I spent this past weekend at New York Comic-Con. When I wasn’t manning the Epic Proportions booth, I was able to sneak away and meet with writer Marjorie Liu. She makes her long-awaited return to comics with Image Comics’ Monstress, reuniting her with X-23 artist Sana Takeda.
In the first part of this exclusive, wide-ranging interview, Marjorie and I discuss the origins of the book, her childhood obsession with the apocalypse, the influence of pre-World War II China, and what it was like reuniting with artist Sana Takeda.

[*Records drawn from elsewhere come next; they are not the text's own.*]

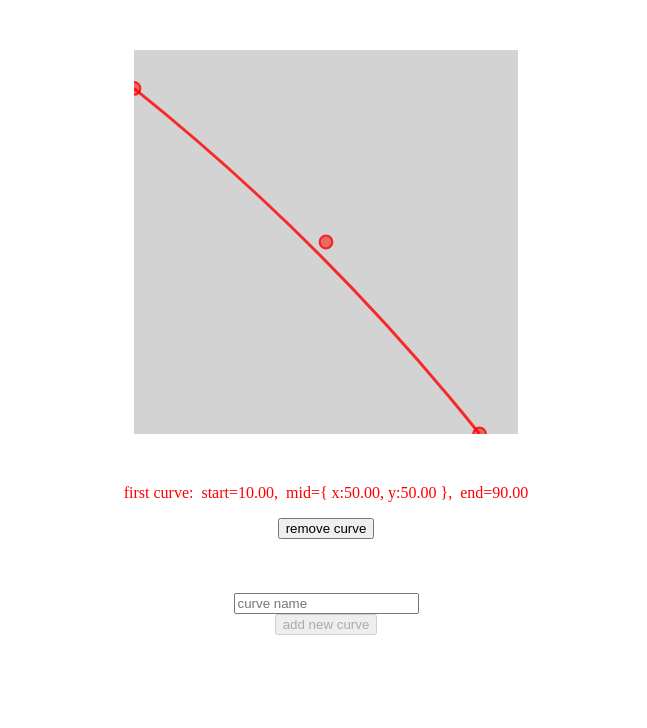
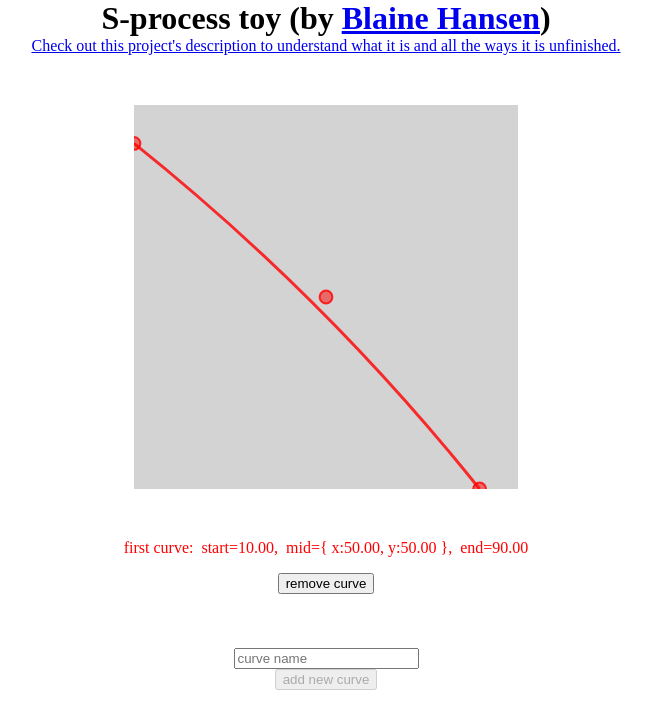
Before and after one commit to blainehansen/s-process-toy, a Vue app: page / in a window 1280 px wide. Shown: the top 728 px of the page, without its empty margins (314-961 px from the left). Built offline with nearby package versions, Linux system fonts and the light colour scheme.

Commit message:
last things

```diff
--- a/package.json
+++ b/package.json
@@ -5,7 +5,8 @@
   "scripts": {
     "dev": "vite",
     "check": "vue-tsc --noEmit",
-    "build": "run-p type-check build-only"
+    "build-only": "vite build",
+    "build": "run-p check build-only"
   },
   "dependencies": {
     "@vueuse/core": "^9.7.0",
--- a/src/App.vue
+++ b/src/App.vue
@@ -1,6 +1,14 @@
 <template lang="pug">
 
 #top
+	h1.box
+		| S-process toy (by&nbsp;
+		a(href="https://github.com/blainehansen/s-process-toy/") Blaine Hansen
+		| )
+
+	.box
+		a(href="https://github.com/blainehansen/s-process-toy/blob/main/description.md") Check out this project's description to understand what it is and all the ways it is unfinished.
+
 	#container(ref="container"): svg(viewbox='0 0 100 100')
 		CurveComponent(
 			v-for="(renderedCurve, index) in renderedCurves",
@@ -134,7 +142,7 @@ body { margin: 0; }
 	display: block;
 	margin: auto;
 
-	overflow: hidden;
+	overflow-x: hidden;
 	width: 100%;
 	height: 100vh;
 }
```
Also changed, not shown: 2 other files (tests, documents, lock files or other folders).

Although Hollywood has been making monster movies since the original 1933 King Kong, the monster with the most staying power and screen incarnations didn’t come out of California, but from Tokyo. Godzilla is back with another cinematic reboot produced by Hollywood featuring the usual array of mega-special effects, including a digitized monster instead of a man in a monster suit. Whether costumed or computer-generated, Godzilla is the most famous Japanese American in the world. He’s starred in 28 movies, stomping his way through cities on both sides of the Pacific.
Godzilla, or the Japanese pronunciation, Gojira (a combination of the words for “gorilla,” gorira and “whale,” kujira) made its first Japanese appearance 60 years ago, in 1954. The film was edited and had scenes starring Raymond Burr as an American journalist inserted for its 1956 release in the U.S. as Godzilla, King of the Monsters. I always thought this was to make the movie more palatable to American audiences, but now I realize there was a more political reason for the reworking of the first film.
It’s not a secret that I wasn’t the biggest fan of this past summer’s giant-robots-punch-giant-monsters-in-the-face flick Pacific Rim. In fact, there was a whole segment of “Hard N.O.C. Life” dedicated to me disagreeing with Jenn about the merits of the movie.
That said, I do realize that I am in the minority in this opinion, at least among the fanboy set. I get that. I ain’t hatin’. Whatever floats your jaeger, right?
One of those fanboys who loved this movie more than me is my friend, artist Jamie Noguchi. It’s probably safe to say Jamie loves this movie more than most — even Guillermo Del Toro. Probably. Jamie feels so strongly about this movie (because SWORD!), he wrote a song about it. Wanna hear it? Hear it go.